■ **ABOUT THIS TASK**
When you retype the data, keep every word exactly and include none of the pictures.

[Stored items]

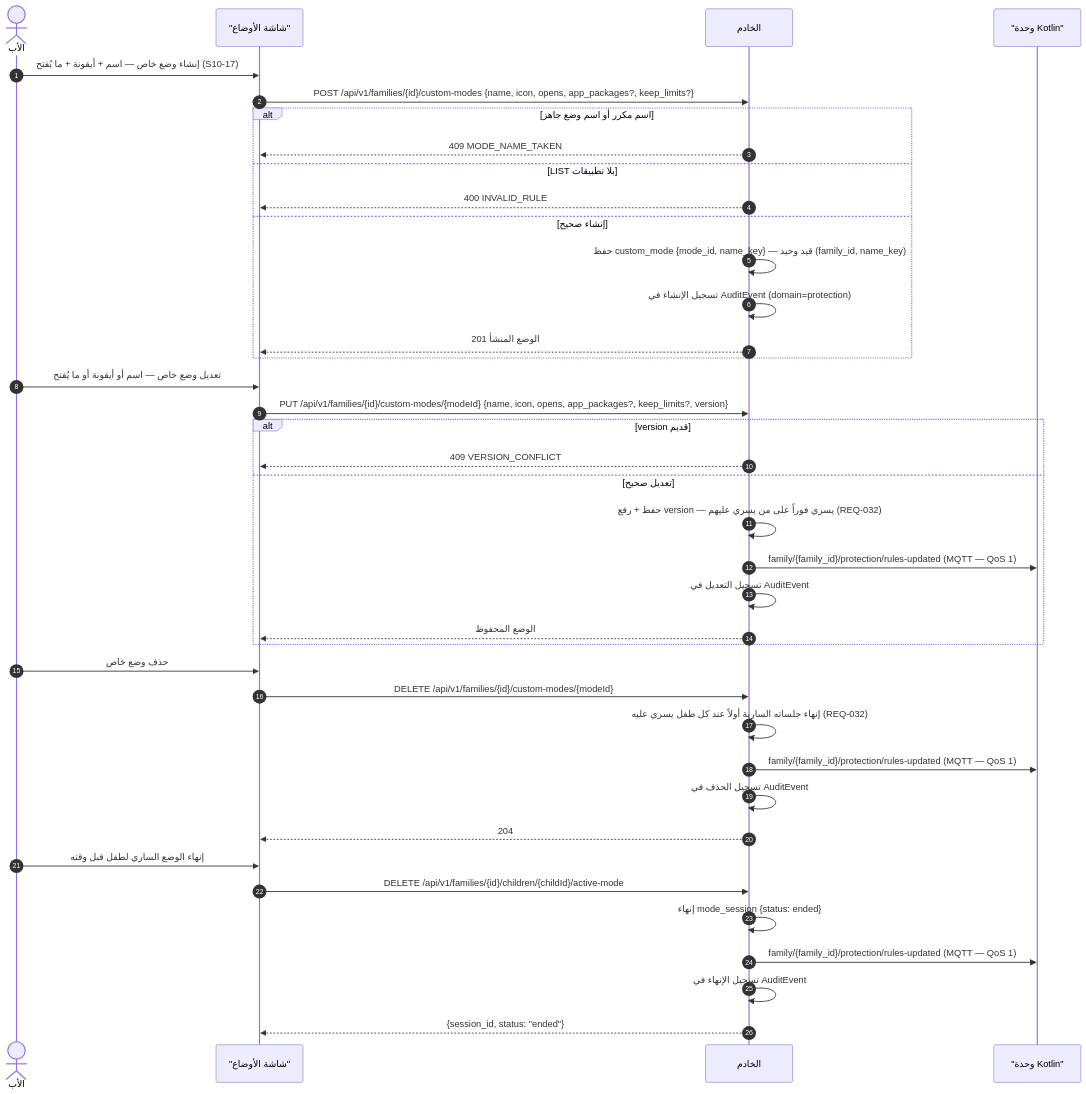
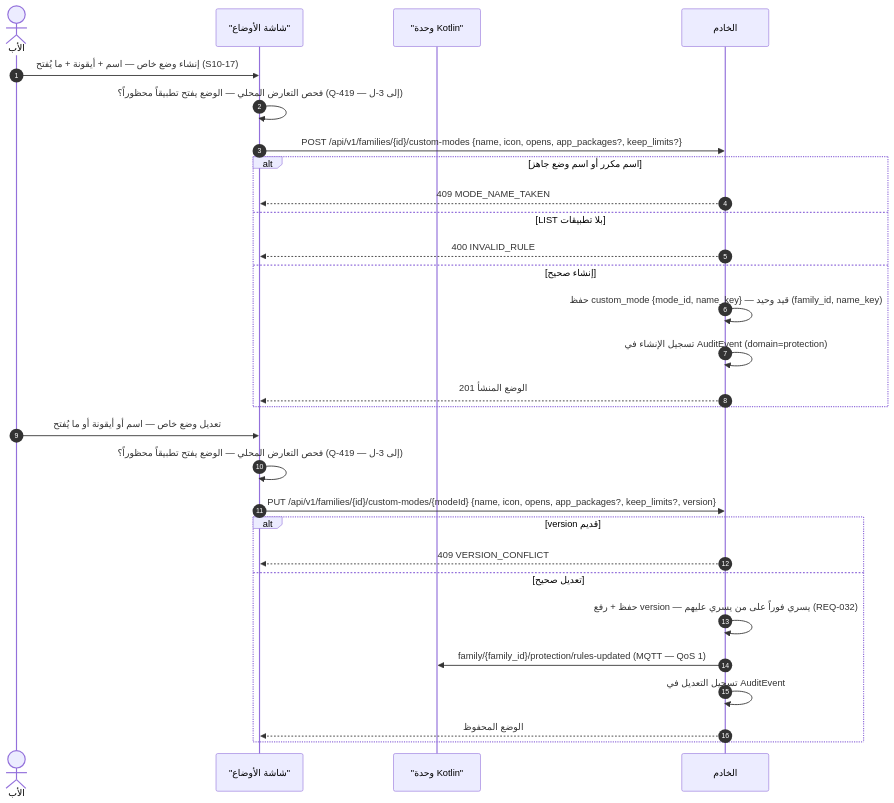
Before and after one commit to Bassam-mohammed-alqaeadi/family-os-v2: diagram 16 of 30 in docs/family-os/governance/phases/phase-1/S1-10-protection-and-enforcement/DIAGRAMS.md, drawn with Mermaid. The commit also changed other lines of this file, not shown here.

````diff
--- a/docs/family-os/governance/phases/phase-1/S1-10-protection-and-enforcement/DIAGRAMS.md
+++ b/docs/family-os/governance/phases/phase-1/S1-10-protection-and-enforcement/DIAGRAMS.md
@@ -621,41 +720,31 @@
 ```mermaid
 sequenceDiagram
     autonumber
     actor Father as الأب
     participant S110 as "شاشة الأوضاع"
+    participant K as "وحدة Kotlin"
     participant Ktor as الخادم
-    participant K as "وحدة Kotlin"
     Father->>S110: إنشاء وضع خاص — اسم + أيقونة + ما يُفتح (S10-17)
+    S110->>S110: فحص التعارض المحلي — الوضع يفتح تطبيقاً محظوراً؟ (Q-419 — إلى 3-ل)
     S110->>Ktor: POST /api/v1/families/{id}/custom-modes {name, icon, opens, app_packages?, keep_limits?}
     alt اسم مكرر أو اسم وضع جاهز
         Ktor-->>S110: 409 MODE_NAME_TAKEN
     else LIST بلا تطبيقات
         Ktor-->>S110: 400 INVALID_RULE
     else إنشاء صحيح
         Ktor->>Ktor: حفظ custom_mode {mode_id, name_key} — قيد وحيد (family_id, name_key)
         Ktor->>Ktor: تسجيل الإنشاء في AuditEvent (domain=protection)
         Ktor-->>S110: 201 الوضع المنشأ
     end
     Father->>S110: تعديل وضع خاص — اسم أو أيقونة أو ما يُفتح
+    S110->>S110: فحص التعارض المحلي — الوضع يفتح تطبيقاً محظوراً؟ (Q-419 — إلى 3-ل)
     S110->>Ktor: PUT /api/v1/families/{id}/custom-modes/{modeId} {name, icon, opens, app_packages?, keep_limits?, version}
     alt version قديم
         Ktor-->>S110: 409 VERSION_CONFLICT
     else تعديل صحيح
         Ktor->>Ktor: حفظ + رفع version — يسري فوراً على من يسري عليهم (REQ-032)
         Ktor->>K: family/{family_id}/protection/rules-updated (MQTT — QoS 1)
         Ktor->>Ktor: تسجيل التعديل في AuditEvent
         Ktor-->>S110: الوضع المحفوظ
     end
-    Father->>S110: حذف وضع خاص
-    S110->>Ktor: DELETE /api/v1/families/{id}/custom-modes/{modeId}
-    Ktor->>Ktor: إنهاء جلساته السارية أولاً عند كل طفل يسري عليه (REQ-032)
-    Ktor->>K: family/{family_id}/protection/rules-updated (MQTT — QoS 1)
-    Ktor->>Ktor: تسجيل الحذف في AuditEvent
-    Ktor-->>S110: 204
-    Father->>S110: إنهاء الوضع الساري لطفل قبل وقته
-    S110->>Ktor: DELETE /api/v1/families/{id}/children/{childId}/active-mode
-    Ktor->>Ktor: إنهاء mode_session {status: ended}
-    Ktor->>K: family/{family_id}/protection/rules-updated (MQTT — QoS 1)
-    Ktor->>Ktor: تسجيل الإنهاء في AuditEvent
-    Ktor-->>S110: {session_id, status: "ended"}
 ```
````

■ **WORKED SOLUTION**
Before and after one commit to Bassam-mohammed-alqaeadi/family-os-v2: diagram 16 of 30 in docs/family-os/governance/phases/phase-1/S1-10-protection-and-enforcement/DIAGRAMS.md, drawn with Mermaid. The commit also changed other lines of this file, not shown here.

````diff
--- a/docs/family-os/governance/phases/phase-1/S1-10-protection-and-enforcement/DIAGRAMS.md
+++ b/docs/family-os/governance/phases/phase-1/S1-10-protection-and-enforcement/DIAGRAMS.md
@@ -621,41 +720,31 @@
 ```mermaid
 sequenceDiagram
     autonumber
     actor Father as الأب
     participant S110 as "شاشة الأوضاع"
+    participant K as "وحدة Kotlin"
     participant Ktor as الخادم
-    participant K as "وحدة Kotlin"
     Father->>S110: إنشاء وضع خاص — اسم + أيقونة + ما يُفتح (S10-17)
+    S110->>S110: فحص التعارض المحلي — الوضع يفتح تطبيقاً محظوراً؟ (Q-419 — إلى 3-ل)
     S110->>Ktor: POST /api/v1/families/{id}/custom-modes {name, icon, opens, app_packages?, keep_limits?}
     alt اسم مكرر أو اسم وضع جاهز
         Ktor-->>S110: 409 MODE_NAME_TAKEN
     else LIST بلا تطبيقات
         Ktor-->>S110: 400 INVALID_RULE
     else إنشاء صحيح
         Ktor->>Ktor: حفظ custom_mode {mode_id, name_key} — قيد وحيد (family_id, name_key)
         Ktor->>Ktor: تسجيل الإنشاء في AuditEvent (domain=protection)
         Ktor-->>S110: 201 الوضع المنشأ
     end
     Father->>S110: تعديل وضع خاص — اسم أو أيقونة أو ما يُفتح
+    S110->>S110: فحص التعارض المحلي — الوضع يفتح تطبيقاً محظوراً؟ (Q-419 — إلى 3-ل)
     S110->>Ktor: PUT /api/v1/families/{id}/custom-modes/{modeId} {name, icon, opens, app_packages?, keep_limits?, version}
     alt version قديم
         Ktor-->>S110: 409 VERSION_CONFLICT
     else تعديل صحيح
         Ktor->>Ktor: حفظ + رفع version — يسري فوراً على من يسري عليهم (REQ-032)
         Ktor->>K: family/{family_id}/protection/rules-updated (MQTT — QoS 1)
         Ktor->>Ktor: تسجيل التعديل في AuditEvent
         Ktor-->>S110: الوضع المحفوظ
     end
-    Father->>S110: حذف وضع خاص
-    S110->>Ktor: DELETE /api/v1/families/{id}/custom-modes/{modeId}
-    Ktor->>Ktor: إنهاء جلساته السارية أولاً عند كل طفل يسري عليه (REQ-032)
-    Ktor->>K: family/{family_id}/protection/rules-updated (MQTT — QoS 1)
-    Ktor->>Ktor: تسجيل الحذف في AuditEvent
-    Ktor-->>S110: 204
-    Father->>S110: إنهاء الوضع الساري لطفل قبل وقته
-    S110->>Ktor: DELETE /api/v1/families/{id}/children/{childId}/active-mode
-    Ktor->>Ktor: إنهاء mode_session {status: ended}
-    Ktor->>K: family/{family_id}/protection/rules-updated (MQTT — QoS 1)
-    Ktor->>Ktor: تسجيل الإنهاء في AuditEvent
-    Ktor-->>S110: {session_id, status: "ended"}
 ```
````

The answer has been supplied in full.